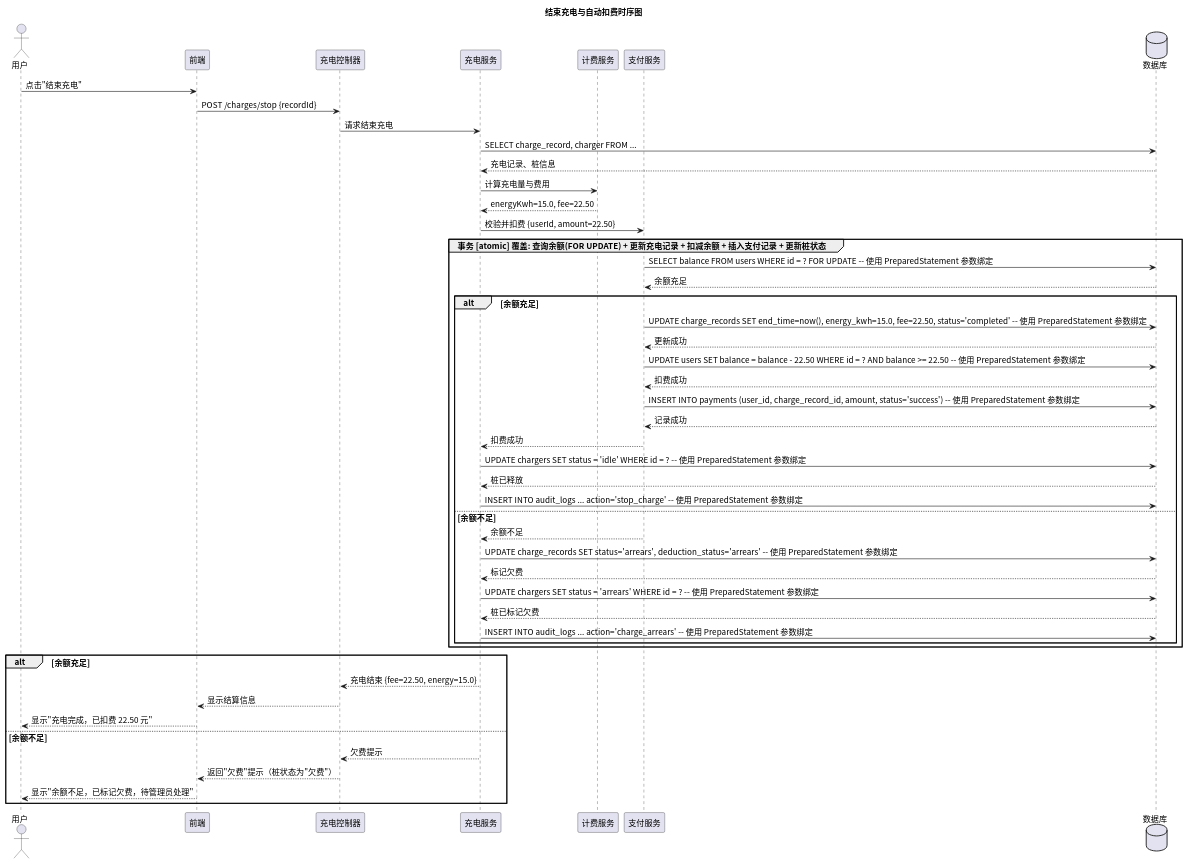
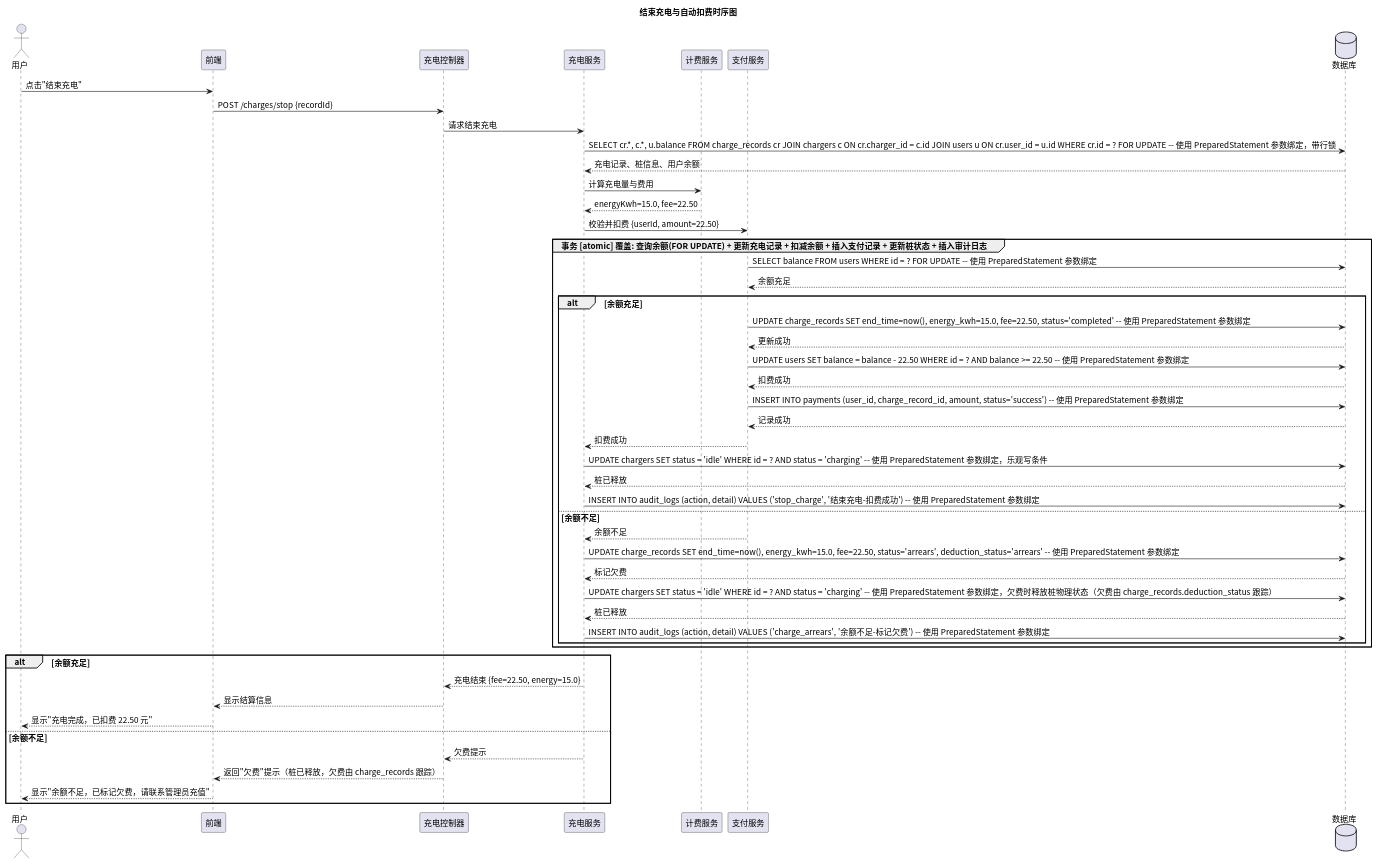
One commit to greenhandzdl/charging-station-doc changed the diagram in time/src/sequence_stop_charge.puml. Above: the diagram before and after it, drawn with PlantUML. The commit also changed 20 other files, not shown here.

Commit message:
fix: 架构审计修复收尾 — 类图Service层重构、新增统计用例、泳道重排、数据库并发控制

```diff
--- a/time/src/sequence_stop_charge.puml
+++ b/time/src/sequence_stop_charge.puml
@@ -1,69 +1,69 @@
 @startuml
 skinparam defaultFontName "Noto Sans CJK SC"
 skinparam defaultFontSize 14
 title 结束充电与自动扣费时序图
 
 ' 所有 SQL 操作使用 PreparedStatement 参数绑定，禁止字符串拼接
 actor 用户 as U
 participant 前端 as FE
 participant 充电控制器 as Ctrl
 participant 充电服务 as Service
 participant 计费服务 as Bill
 participant 支付服务 as Pay
 database 数据库 as DB
 
 U -> FE: 点击"结束充电"
 FE -> Ctrl: POST /charges/stop {recordId}
 Ctrl -> Service: 请求结束充电
 
-Service -> DB: SELECT charge_record, charger FROM ...
-DB --> Service: 充电记录、桩信息
+Service -> DB: SELECT cr.*, c.*, u.balance FROM charge_records cr JOIN chargers c ON cr.charger_id = c.id JOIN users u ON cr.user_id = u.id WHERE cr.id = ? FOR UPDATE -- 使用 PreparedStatement 参数绑定，带行锁
+DB --> Service: 充电记录、桩信息、用户余额
 
 Service -> Bill: 计算充电量与费用
 Bill --> Service: energyKwh=15.0, fee=22.50
 
 Service -> Pay: 校验并扣费 {userId, amount=22.50}
 
-group 事务 [atomic] 覆盖: 查询余额(FOR UPDATE) + 更新充电记录 + 扣减余额 + 插入支付记录 + 更新桩状态
+group 事务 [atomic] 覆盖: 查询余额(FOR UPDATE) + 更新充电记录 + 扣减余额 + 插入支付记录 + 更新桩状态 + 插入审计日志
   Pay -> DB: SELECT balance FROM users WHERE id = ? FOR UPDATE -- 使用 PreparedStatement 参数绑定
   DB --> Pay: 余额充足
 
   alt 余额充足
     Pay -> DB: UPDATE charge_records SET end_time=now(), energy_kwh=15.0, fee=22.50, status='completed' -- 使用 PreparedStatement 参数绑定
     DB --> Pay: 更新成功
 
     Pay -> DB: UPDATE users SET balance = balance - 22.50 WHERE id = ? AND balance >= 22.50 -- 使用 PreparedStatement 参数绑定
     DB --> Pay: 扣费成功
 
     Pay -> DB: INSERT INTO payments (user_id, charge_record_id, amount, status='success') -- 使用 PreparedStatement 参数绑定
     DB --> Pay: 记录成功
 
     Pay --> Service: 扣费成功
 
-    Service -> DB: UPDATE chargers SET status = 'idle' WHERE id = ? -- 使用 PreparedStatement 参数绑定
+    Service -> DB: UPDATE chargers SET status = 'idle' WHERE id = ? AND status = 'charging' -- 使用 PreparedStatement 参数绑定，乐观写条件
     DB --> Service: 桩已释放
 
-    Service -> DB: INSERT INTO audit_logs ... action='stop_charge' -- 使用 PreparedStatement 参数绑定
+    Service -> DB: INSERT INTO audit_logs (action, detail) VALUES ('stop_charge', '结束充电-扣费成功') -- 使用 PreparedStatement 参数绑定
   else 余额不足
     Pay --> Service: 余额不足
 
-    Service -> DB: UPDATE charge_records SET status='arrears', deduction_status='arrears' -- 使用 PreparedStatement 参数绑定
+    Service -> DB: UPDATE charge_records SET end_time=now(), energy_kwh=15.0, fee=22.50, status='arrears', deduction_status='arrears' -- 使用 PreparedStatement 参数绑定
     DB --> Service: 标记欠费
 
-    Service -> DB: UPDATE chargers SET status = 'arrears' WHERE id = ? -- 使用 PreparedStatement 参数绑定
-    DB --> Service: 桩已标记欠费
+    Service -> DB: UPDATE chargers SET status = 'idle' WHERE id = ? AND status = 'charging' -- 使用 PreparedStatement 参数绑定，欠费时释放桩物理状态（欠费由 charge_records.deduction_status 跟踪）
+    DB --> Service: 桩已释放
 
-    Service -> DB: INSERT INTO audit_logs ... action='charge_arrears' -- 使用 PreparedStatement 参数绑定
+    Service -> DB: INSERT INTO audit_logs (action, detail) VALUES ('charge_arrears', '余额不足-标记欠费') -- 使用 PreparedStatement 参数绑定
   end
 end
 
 alt 余额充足
   Service --> Ctrl: 充电结束 {fee=22.50, energy=15.0}
   Ctrl --> FE: 显示结算信息
   FE --> U: 显示"充电完成，已扣费 22.50 元"
 else 余额不足
   Service --> Ctrl: 欠费提示
-  Ctrl --> FE: 返回"欠费"提示（桩状态为"欠费"）
-  FE --> U: 显示"余额不足，已标记欠费，待管理员处理"
+  Ctrl --> FE: 返回"欠费"提示（桩已释放，欠费由 charge_records 跟踪）
+  FE --> U: 显示"余额不足，已标记欠费，请联系管理员充值"
 end
 @enduml
```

● **Exercise directions**
Type the material out again exactly. Skip the pictures.

● **Answer area**
One commit to greenhandzdl/charging-station-doc changed the diagram in time/src/sequence_stop_charge.puml. Above: the diagram before and after it, drawn with PlantUML. The commit also changed 20 other files, not shown here.

Commit message:
fix: 架构审计修复收尾 — 类图Service层重构、新增统计用例、泳道重排、数据库并发控制

```diff
--- a/time/src/sequence_stop_charge.puml
+++ b/time/src/sequence_stop_charge.puml
@@ -1,69 +1,69 @@
 @startuml
 skinparam defaultFontName "Noto Sans CJK SC"
 skinparam defaultFontSize 14
 title 结束充电与自动扣费时序图
 
 ' 所有 SQL 操作使用 PreparedStatement 参数绑定，禁止字符串拼接
 actor 用户 as U
 participant 前端 as FE
 participant 充电控制器 as Ctrl
 participant 充电服务 as Service
 participant 计费服务 as Bill
 participant 支付服务 as Pay
 database 数据库 as DB
 
 U -> FE: 点击"结束充电"
 FE -> Ctrl: POST /charges/stop {recordId}
 Ctrl -> Service: 请求结束充电
 
-Service -> DB: SELECT charge_record, charger FROM ...
-DB --> Service: 充电记录、桩信息
+Service -> DB: SELECT cr.*, c.*, u.balance FROM charge_records cr JOIN chargers c ON cr.charger_id = c.id JOIN users u ON cr.user_id = u.id WHERE cr.id = ? FOR UPDATE -- 使用 PreparedStatement 参数绑定，带行锁
+DB --> Service: 充电记录、桩信息、用户余额
 
 Service -> Bill: 计算充电量与费用
 Bill --> Service: energyKwh=15.0, fee=22.50
 
 Service -> Pay: 校验并扣费 {userId, amount=22.50}
 
-group 事务 [atomic] 覆盖: 查询余额(FOR UPDATE) + 更新充电记录 + 扣减余额 + 插入支付记录 + 更新桩状态
+group 事务 [atomic] 覆盖: 查询余额(FOR UPDATE) + 更新充电记录 + 扣减余额 + 插入支付记录 + 更新桩状态 + 插入审计日志
   Pay -> DB: SELECT balance FROM users WHERE id = ? FOR UPDATE -- 使用 PreparedStatement 参数绑定
   DB --> Pay: 余额充足
 
   alt 余额充足
     Pay -> DB: UPDATE charge_records SET end_time=now(), energy_kwh=15.0, fee=22.50, status='completed' -- 使用 PreparedStatement 参数绑定
     DB --> Pay: 更新成功
 
     Pay -> DB: UPDATE users SET balance = balance - 22.50 WHERE id = ? AND balance >= 22.50 -- 使用 PreparedStatement 参数绑定
     DB --> Pay: 扣费成功
 
     Pay -> DB: INSERT INTO payments (user_id, charge_record_id, amount, status='success') -- 使用 PreparedStatement 参数绑定
     DB --> Pay: 记录成功
 
     Pay --> Service: 扣费成功
 
-    Service -> DB: UPDATE chargers SET status = 'idle' WHERE id = ? -- 使用 PreparedStatement 参数绑定
+    Service -> DB: UPDATE chargers SET status = 'idle' WHERE id = ? AND status = 'charging' -- 使用 PreparedStatement 参数绑定，乐观写条件
     DB --> Service: 桩已释放
 
-    Service -> DB: INSERT INTO audit_logs ... action='stop_charge' -- 使用 PreparedStatement 参数绑定
+    Service -> DB: INSERT INTO audit_logs (action, detail) VALUES ('stop_charge', '结束充电-扣费成功') -- 使用 PreparedStatement 参数绑定
   else 余额不足
     Pay --> Service: 余额不足
 
-    Service -> DB: UPDATE charge_records SET status='arrears', deduction_status='arrears' -- 使用 PreparedStatement 参数绑定
+    Service -> DB: UPDATE charge_records SET end_time=now(), energy_kwh=15.0, fee=22.50, status='arrears', deduction_status='arrears' -- 使用 PreparedStatement 参数绑定
     DB --> Service: 标记欠费
 
-    Service -> DB: UPDATE chargers SET status = 'arrears' WHERE id = ? -- 使用 PreparedStatement 参数绑定
-    DB --> Service: 桩已标记欠费
+    Service -> DB: UPDATE chargers SET status = 'idle' WHERE id = ? AND status = 'charging' -- 使用 PreparedStatement 参数绑定，欠费时释放桩物理状态（欠费由 charge_records.deduction_status 跟踪）
+    DB --> Service: 桩已释放
 
-    Service -> DB: INSERT INTO audit_logs ... action='charge_arrears' -- 使用 PreparedStatement 参数绑定
+    Service -> DB: INSERT INTO audit_logs (action, detail) VALUES ('charge_arrears', '余额不足-标记欠费') -- 使用 PreparedStatement 参数绑定
   end
 end
 
 alt 余额充足
   Service --> Ctrl: 充电结束 {fee=22.50, energy=15.0}
   Ctrl --> FE: 显示结算信息
   FE --> U: 显示"充电完成，已扣费 22.50 元"
 else 余额不足
   Service --> Ctrl: 欠费提示
-  Ctrl --> FE: 返回"欠费"提示（桩状态为"欠费"）
-  FE --> U: 显示"余额不足，已标记欠费，待管理员处理"
+  Ctrl --> FE: 返回"欠费"提示（桩已释放，欠费由 charge_records 跟踪）
+  FE --> U: 显示"余额不足，已标记欠费，请联系管理员充值"
 end
 @enduml
```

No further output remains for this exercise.